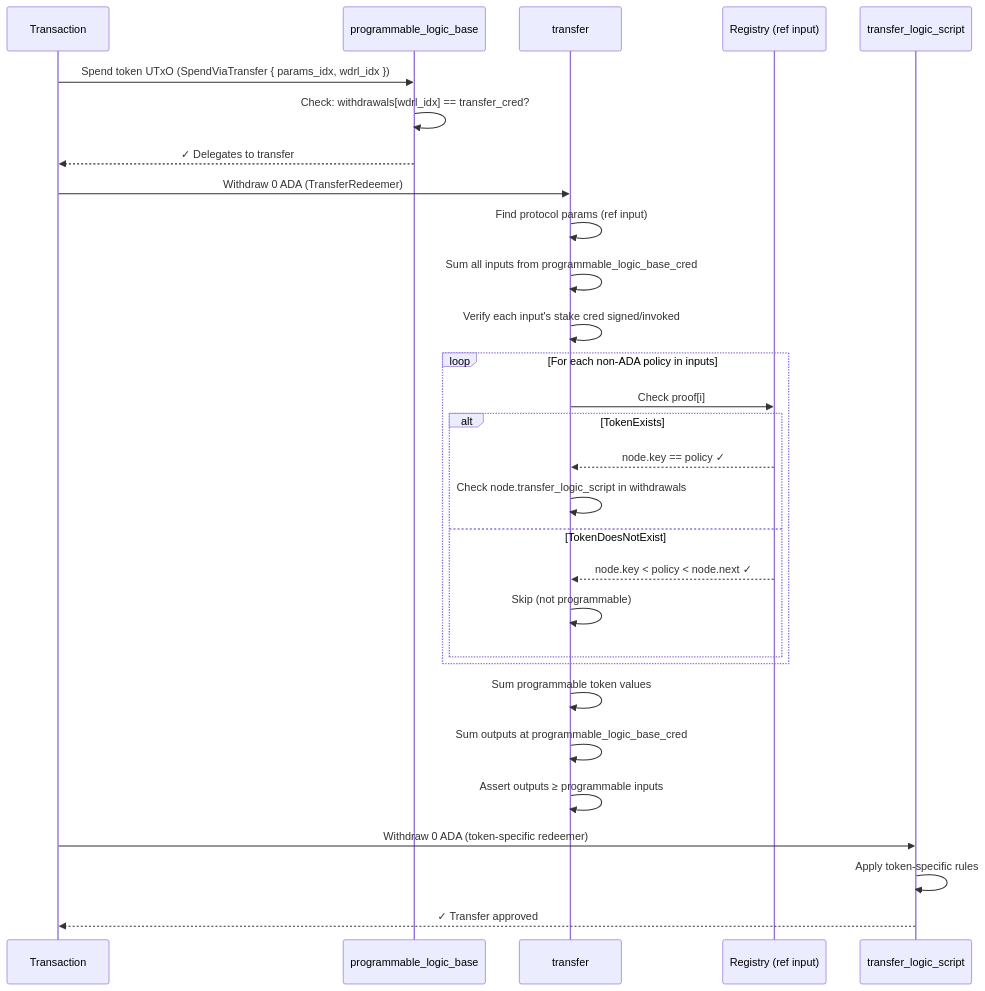
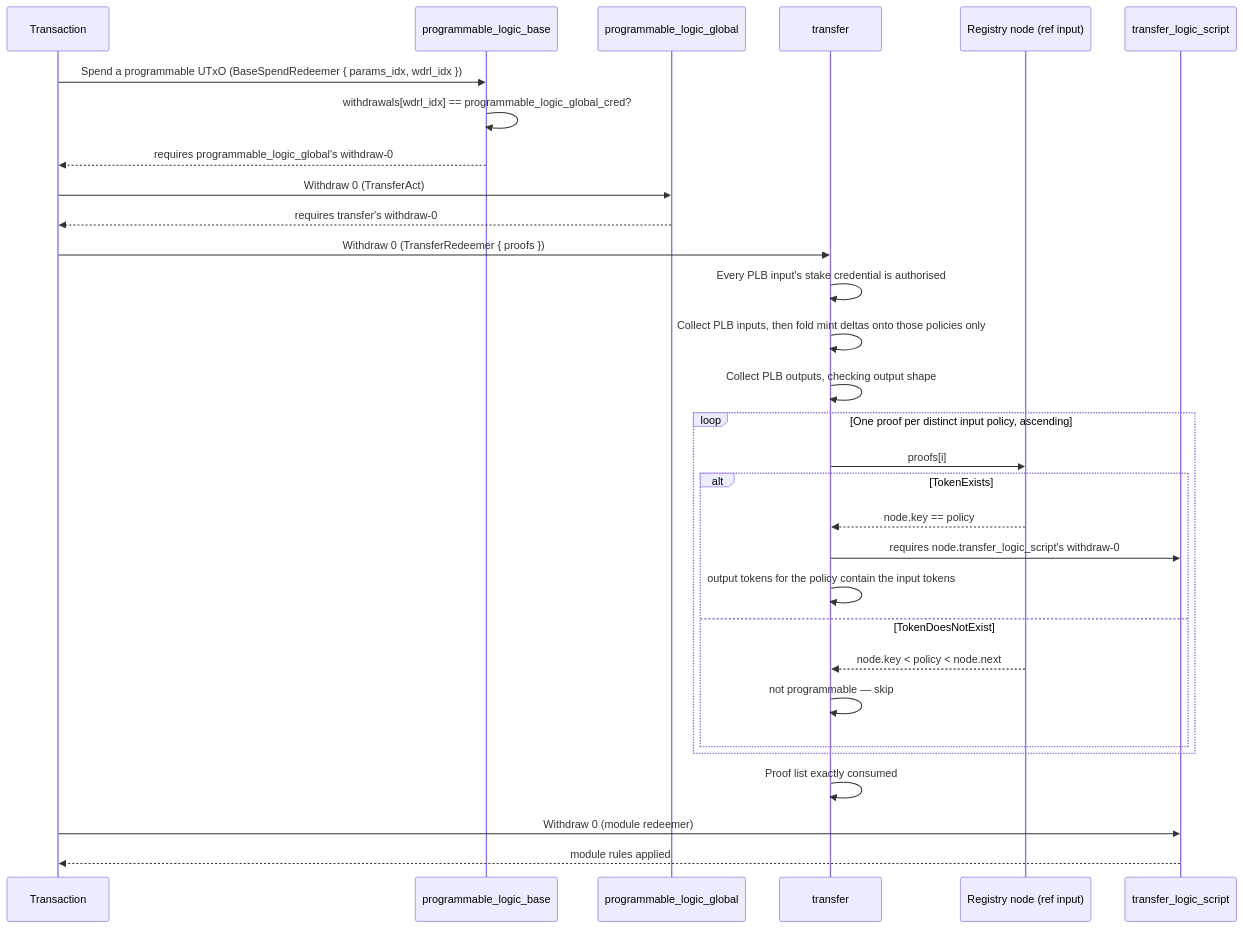
The third of 3 diagrams in docs/sources/cip-113-programmable-tokens/documentation/02-ARCHITECTURE.md (cardano-foundation/cardano-dev-skills), drawn with Mermaid before and after one commit. The commit also changed other lines of this file and 10 other files, not shown here.

First line of the commit message:
docs(cip-113-programmable-tokens): bump 7e8a631 → 6b75ba3

````diff
--- a/docs/sources/cip-113-programmable-tokens/documentation/02-ARCHITECTURE.md
+++ b/docs/sources/cip-113-programmable-tokens/documentation/02-ARCHITECTURE.md
@@ -470,36 +761,37 @@
 ```mermaid
 sequenceDiagram
     participant TX as Transaction
     participant PLB as programmable_logic_base
+    participant PLG as programmable_logic_global
     participant TR as transfer
-    participant REG as Registry (ref input)
+    participant REG as Registry node (ref input)
     participant TL as transfer_logic_script
 
-    TX->>PLB: Spend token UTxO (SpendViaTransfer { params_idx, wdrl_idx })
-    PLB->>PLB: Check: withdrawals[wdrl_idx] == transfer_cred?
-    PLB-->>TX: ✓ Delegates to transfer
+    TX->>PLB: Spend a programmable UTxO (BaseSpendRedeemer { params_idx, wdrl_idx })
+    PLB->>PLB: withdrawals[wdrl_idx] == programmable_logic_global_cred?
+    PLB-->>TX: requires programmable_logic_global's withdraw-0
 
-    TX->>TR: Withdraw 0 ADA (TransferRedeemer)
-    TR->>TR: Find protocol params (ref input)
-    TR->>TR: Sum all inputs from programmable_logic_base_cred
-    TR->>TR: Verify each input's stake cred signed/invoked
+    TX->>PLG: Withdraw 0 (TransferAct)
+    PLG-->>TX: requires transfer's withdraw-0
 
-    loop For each non-ADA policy in inputs
-        TR->>REG: Check proof[i]
+    TX->>TR: Withdraw 0 (TransferRedeemer { proofs })
+    TR->>TR: Every PLB input's stake credential is authorised
+    TR->>TR: Collect PLB inputs, then fold mint deltas onto those policies only
+    TR->>TR: Collect PLB outputs, checking output shape
+
+    loop One proof per distinct input policy, ascending
+        TR->>REG: proofs[i]
         alt TokenExists
-            REG-->>TR: node.key == policy ✓
-            TR->>TR: Check node.transfer_logic_script in withdrawals
+            REG-->>TR: node.key == policy
+            TR->>TL: requires node.transfer_logic_script's withdraw-0
+            TR->>TR: output tokens for the policy contain the input tokens
         else TokenDoesNotExist
-            REG-->>TR: node.key < policy < node.next ✓
-            TR->>TR: Skip (not programmable)
+            REG-->>TR: node.key < policy < node.next
+            TR->>TR: not programmable — skip
         end
     end
 
-    TR->>TR: Sum programmable token values
-    TR->>TR: Sum outputs at programmable_logic_base_cred
-    TR->>TR: Assert outputs ≥ programmable inputs
-
-    TX->>TL: Withdraw 0 ADA (token-specific redeemer)
-    TL->>TL: Apply token-specific rules
-    TL-->>TX: ✓ Transfer approved
+    TR->>TR: Proof list exactly consumed
+    TX->>TL: Withdraw 0 (module redeemer)
+    TL-->>TX: module rules applied
 ```
````
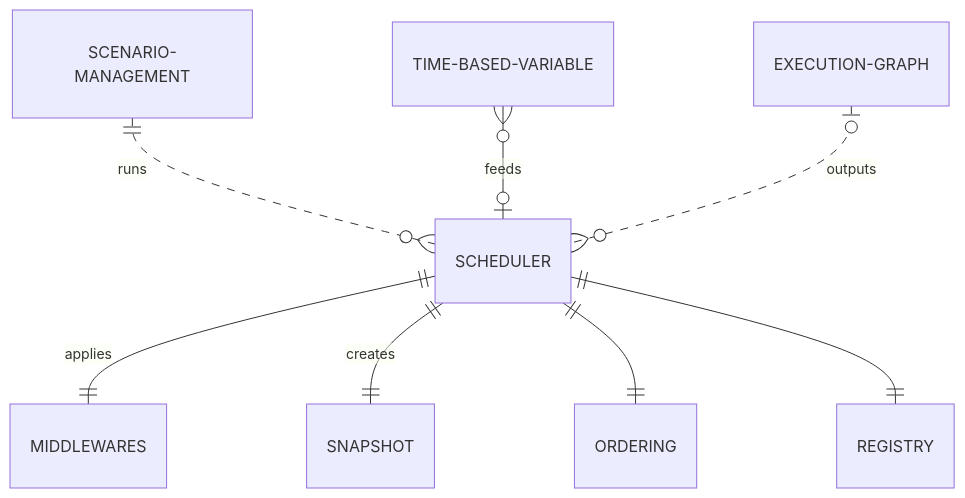
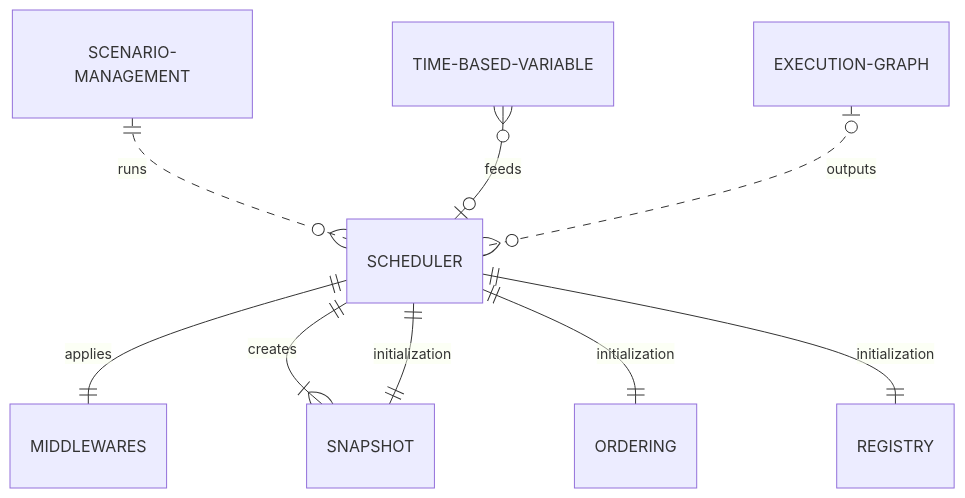
Before and after one commit to hephaistox/automaton-simulation-de: the diagram in docs/archi/scheduler_entity.mermaid, drawn with Mermaid. The commit also changed 44 other files, not shown here.

```diff
--- a/docs/archi/scheduler_entity.mermaid
+++ b/docs/archi/scheduler_entity.mermaid
@@ -1,9 +1,10 @@
 erDiagram
 	SCENARIO-MANAGEMENT ||..o{ SCHEDULER : "runs"
 	TIME-BASED-VARIABLE o{--o| SCHEDULER : "feeds"
   EXECUTION-GRAPH o|..o{ SCHEDULER  : "outputs"
 
   SCHEDULER ||--|| MIDDLEWARES : "applies"
-  SCHEDULER ||--|| SNAPSHOT : "creates"
-  SCHEDULER  ||--|| ORDERING : ""
-  SCHEDULER  ||--|| REGISTRY : ""
+  SCHEDULER ||--|{ SNAPSHOT : "creates"
+  SCHEDULER ||--|| SNAPSHOT : "initialization"
+  SCHEDULER  ||--|| ORDERING : "initialization"
+  SCHEDULER  ||--|| REGISTRY : "initialization"
```
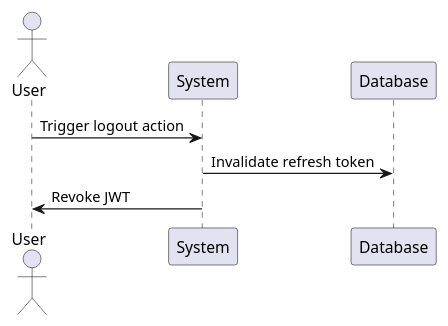
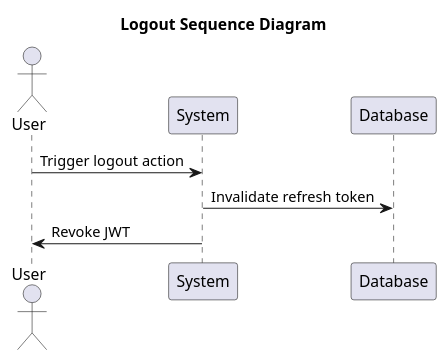
Before and after one commit to micahbaumann/CS-5800-Project-Micah-UML: the diagram in 6_LogoutSequence.puml, drawn with PlantUML. The commit also changed 17 other files, not shown here.

```diff
--- a/6_LogoutSequence.puml
+++ b/6_LogoutSequence.puml
@@ -1,11 +1,12 @@
 @startuml
 'https://plantuml.com/sequence-diagram
+title Logout Sequence Diagram
 
 actor User
 participant System
 participant Database
 User -> System: Trigger logout action
 System -> Database: Invalidate refresh token
 System -> User: Revoke JWT
 
 @enduml
```
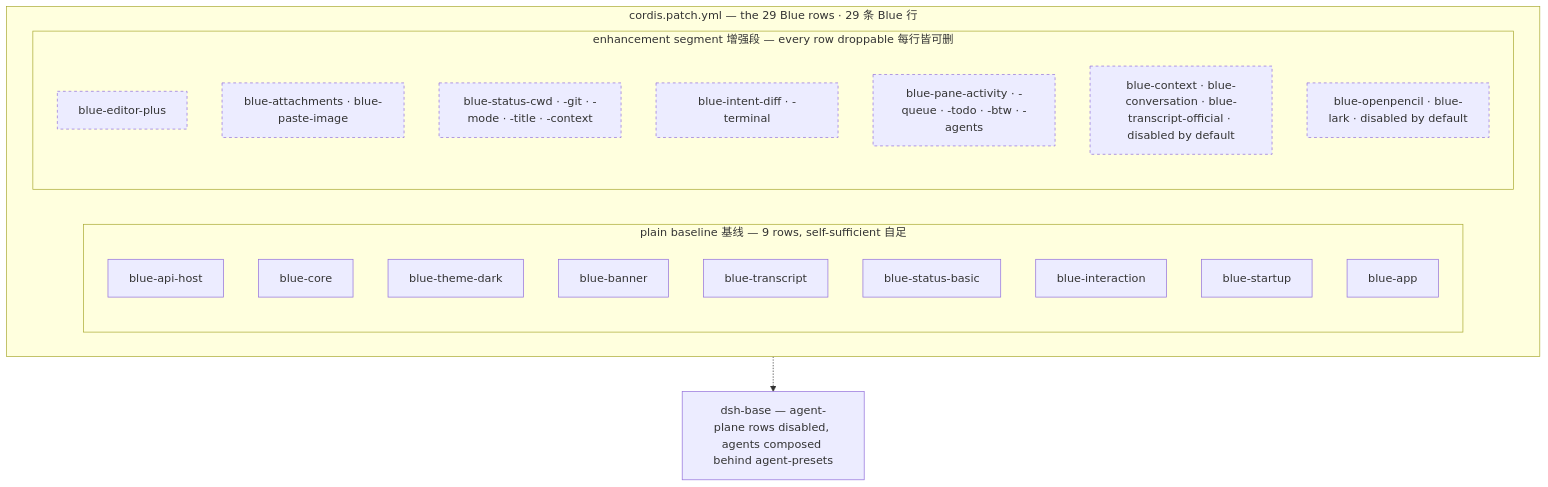
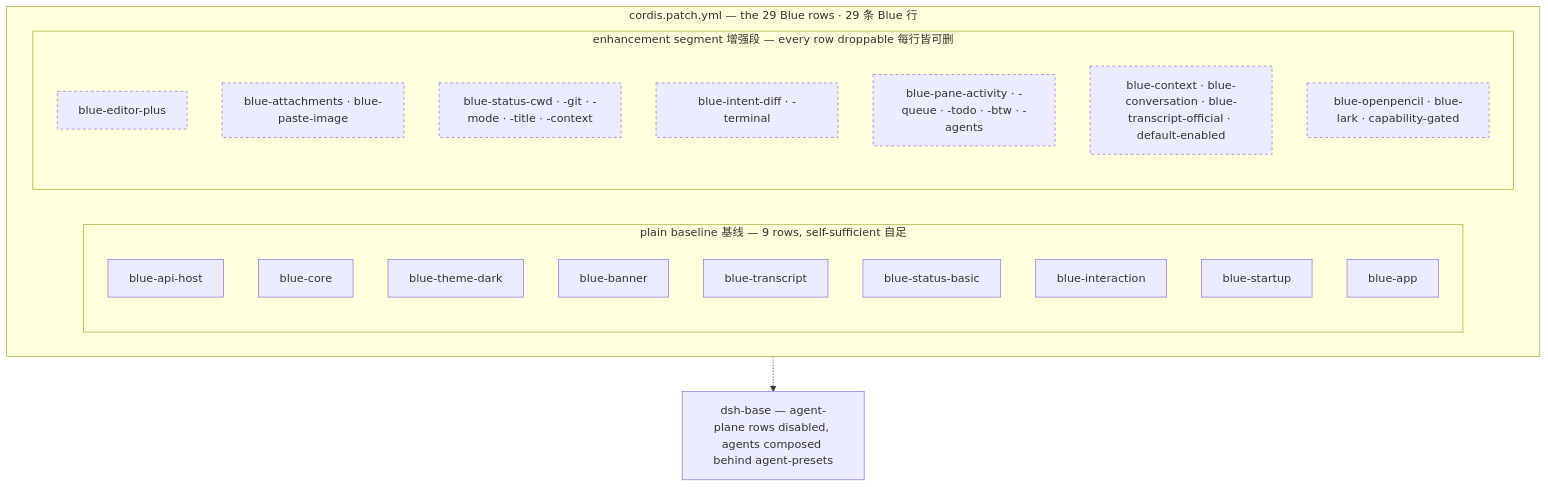
One commit to dsh-blue/blue changed the diagram in docs/diagrams/blue-composition.mmd. Above: the diagram before and after it, drawn with Mermaid. The commit also changed 23 other files, not shown here.

```diff
--- a/docs/diagrams/blue-composition.mmd
+++ b/docs/diagrams/blue-composition.mmd
@@ -1,28 +1,28 @@
 flowchart TB
     subgraph bundle["cordis.patch.yml — the 29 Blue rows · 29 条 Blue 行"]
         subgraph baseline["plain baseline 基线 — 9 rows, self-sufficient 自足"]
             api["blue-api-host"]
             core["blue-core"]
             theme["blue-theme-dark"]
             banner["blue-banner"]
             transcript["blue-transcript"]
             sbasic["blue-status-basic"]
             interaction["blue-interaction"]
             startup["blue-startup"]
             bapp["blue-app"]
         end
         subgraph enhancement["enhancement segment 增强段 — every row droppable 每行皆可删"]
             editorPlus["blue-editor-plus"]
             att["blue-attachments · blue-paste-image"]
             statusEnh["blue-status-cwd · -git · -mode · -title · -context"]
             intents["blue-intent-diff · -terminal"]
             panes["blue-pane-activity · -queue · -todo · -btw · -agents"]
-            runtime["blue-context · blue-conversation · blue-transcript-official · disabled by default"]
-            adapters["blue-openpencil · blue-lark · disabled by default"]
+            runtime["blue-context · blue-conversation · blue-transcript-official · default-enabled"]
+            adapters["blue-openpencil · blue-lark · capability-gated"]
         end
     end
     dshbase["dsh-base — agent-plane rows disabled, agents composed behind agent-presets"]
     bundle -.-> dshbase
 
     classDef optional stroke-dasharray: 4 4;
     class editorPlus,att,statusEnh,intents,panes,runtime,adapters optional;
```
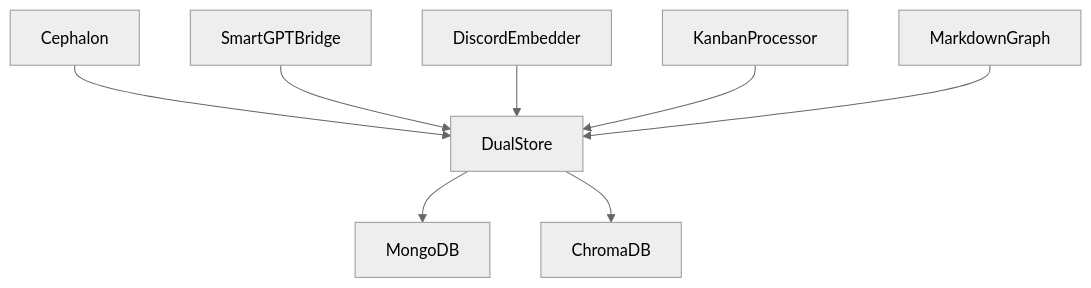
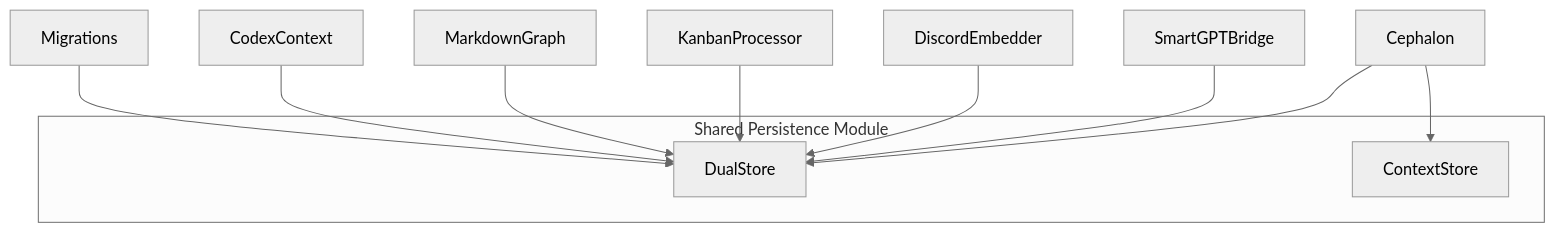
One commit to octave-commons/promethean changed the second of 3 diagrams in docs/reports/persistence-dependency-graph.md. Above: the diagram before and after it, drawn with Mermaid (neutral theme). The commit also changed other lines of this file and 150 other files, not shown here.

````diff
--- a/docs/reports/persistence-dependency-graph.md
+++ b/docs/reports/persistence-dependency-graph.md
@@ -14,10 +29,16 @@
 ```mermaid
 graph TD
+    subgraph SharedPersistence[Shared Persistence Module]
+        DualStore
+        ContextStore
+    end
+
     Cephalon --> DualStore
+    Cephalon --> ContextStore
     SmartGPTBridge --> DualStore
     DiscordEmbedder --> DualStore
     KanbanProcessor --> DualStore
     MarkdownGraph --> DualStore
-    DualStore --> MongoDB
-    DualStore --> ChromaDB
+    CodexContext --> DualStore
+    Migrations --> DualStore
 ```
````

****

WORK INSTRUCTION —
Every line with "composition" in it should be copied from the entries.

OUTPUT FOR THIS EXERCISE —
One commit to dsh-blue/blue changed the diagram in docs/diagrams/blue-composition.mmd. Above: the diagram before and after it, drawn with Mermaid. The commit also changed 23 other files, not shown here.
--- a/docs/diagrams/blue-composition.mmd
+++ b/docs/diagrams/blue-composition.mmd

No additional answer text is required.